◆ **WHAT THE TASK REQUIRES**:
Report every line below that carries the word "value".

----------

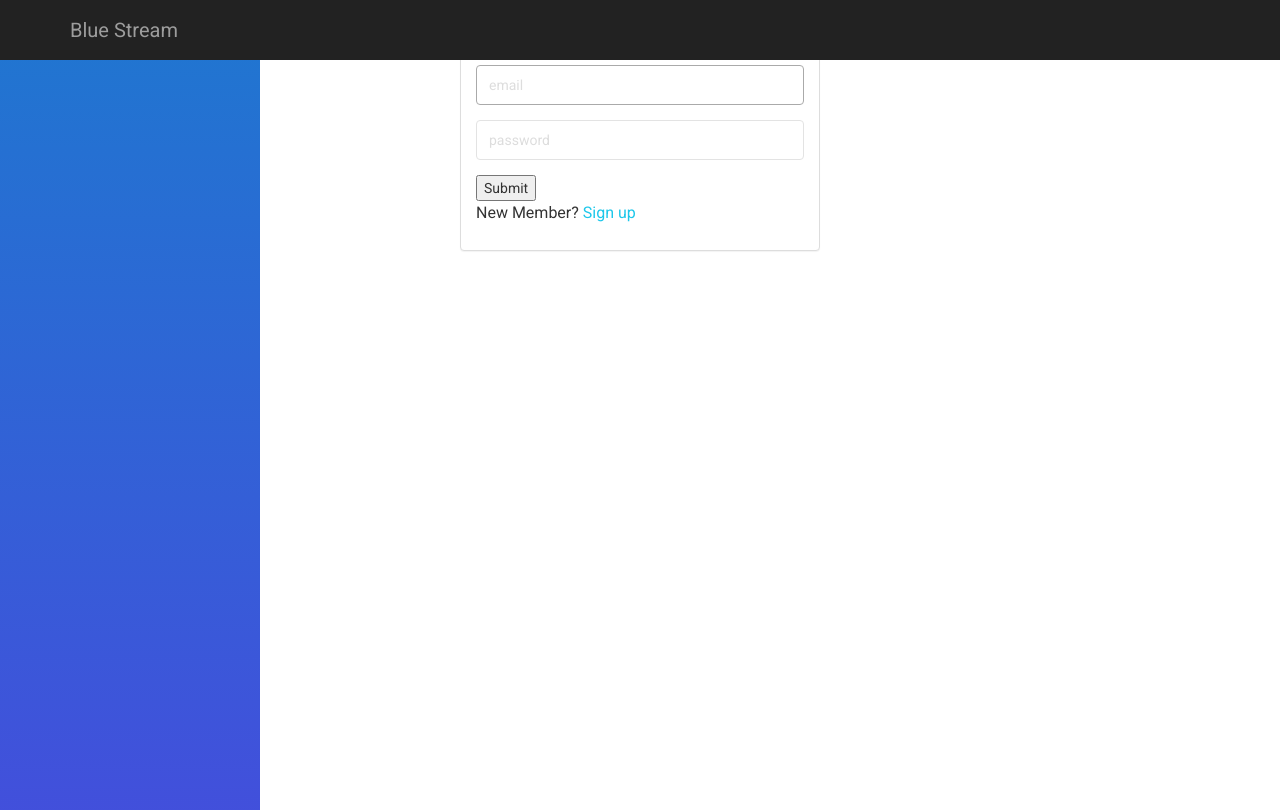
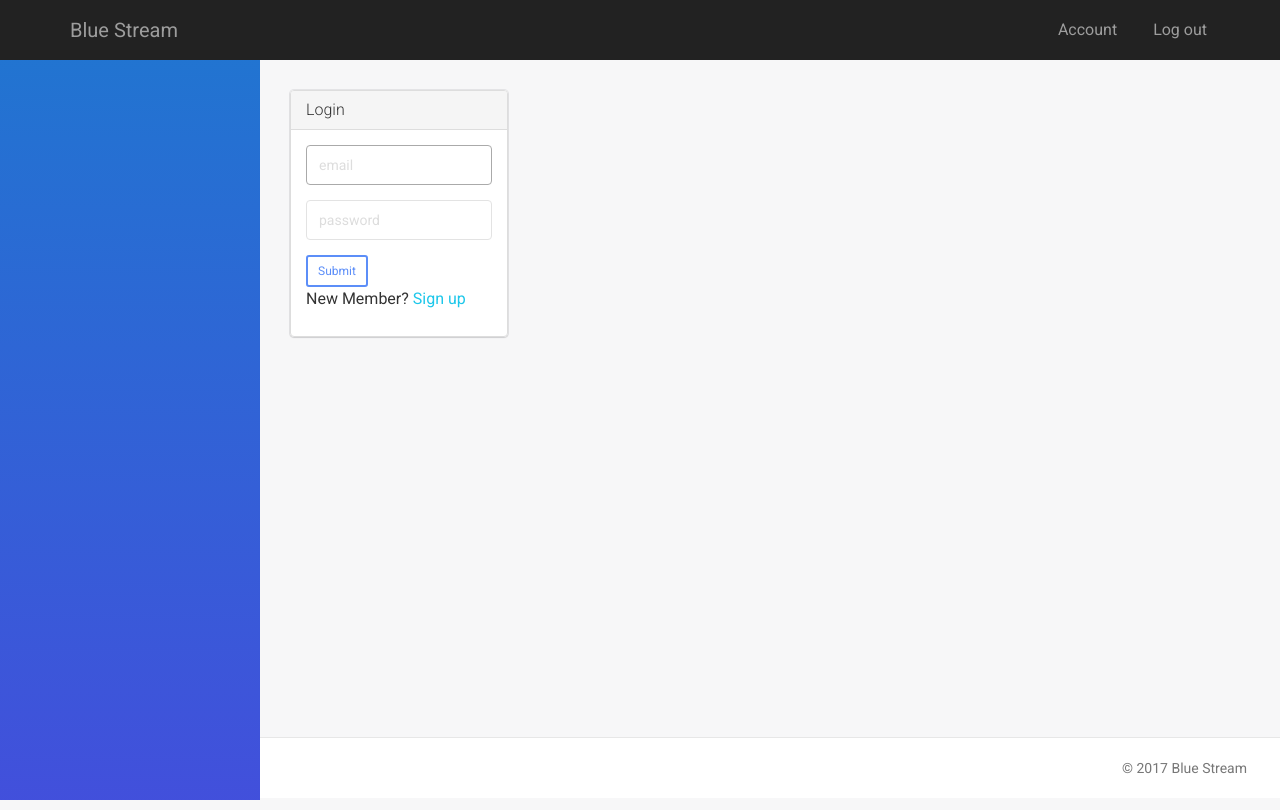
Before and after one commit to angelahschen/CS130-Bluestream, a Django app: page /loginpage/ in a window 1280 px wide. Run offline with Django 3.2, Linux system fonts and the light colour scheme; some libraries are stand-ins or nearby versions.

Commit message:
update login page to look better

```diff
--- a/Bluestream/site_ver1/templates/loginpage.html
+++ b/Bluestream/site_ver1/templates/loginpage.html
@@ -1,9 +1,9 @@
 {% extends "base_dashboard.html" %}
-
-{% block title %}<title>Login</title>{% endblock title %}
+{% load static %}
 
 {% block sidebar %}
     <div class="sidebar" data-color="blue">
+
         <div class="sidebar-wrapper">
 
         </div>
@@ -11,30 +11,25 @@
     {% endblock sidebar %}
 
 {% block content %}
+    <div class="wrapper">
+<div class="main-panel">
 
-    <!-- Navigation -->
-    <nav class="navbar navbar-inverse navbar-fixed-top" role="navigation">
-        <div class="container wrap">
-            <!-- Brand and toggle get grouped for better mobile display -->
+    <nav class="navbar navbar-inverse navbar-fixed">
+        <div class="container-fluid">
             <div class="navbar-header">
-                <a class="navbar-brand" href="/">Blue Stream</a>
+                <a class="navbar-brand" href="#">Dashboard</a>
             </div>
         </div>
-        <!-- /.container -->
     </nav>
 
-
-<ul>
-	{% for error in form.errors %}
-		<li>{{ error }}</li>
-	{% endfor %}
-	</ul>
-	<div class="container">
+    <div class="content">
+        <div class="container-fluid">
             <div class="row">
-        <div class="col-md-4 col-md-offset-4">
+                <div class="col-md-3">
+                    <div class="card">
                        <div class="panel panel-default">
                         <div class="panel-heading">
-                    <h3 class="panel-title">Log in!</h3>
+                            <h3 class="panel-title">Login</h3>
                         </div>
                         <div class="panel-body">
                             <form action="" method="post">
@@ -42,7 +37,7 @@
                                 <fieldset>
                                     {{ form }}
                                 </fieldset>
-						 <input type="submit" value="Submit" />
+                            <input class="btn btn-primary btn-sm" type="submit" value="Submit" />
                             <p>New Member? <a href="../signup/" class="">Sign up</a></p>
                              </form>
                         </div>
@@ -50,5 +45,22 @@
                     </div>
                 </div>
             </div>
+        </div>
+    </div>
 
-{% endblock %}
+    <footer class="footer">
+            <div class="container-fluid">
+                <nav class="pull-left">
+                    <ul>
+
+                    </ul>
+                </nav>
+                <p class="copyright pull-right">
+                    &copy; 2017 Blue Stream</a>
+                </p>
+            </div>
+        </footer>
+</div>
+    </div>
+<!-- you need to include the shieldui css and js assets in order for the charts to work -->
+{% endblock content %}
```
Also changed, not shown: Bluestream/db.sqlite3. Lines whose indentation alone changed are shown as unchanged.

----------

◆ **RESULT OF THE TASK**:
-						 <input type="submit" value="Submit" />
+                            <input class="btn btn-primary btn-sm" type="submit" value="Submit" />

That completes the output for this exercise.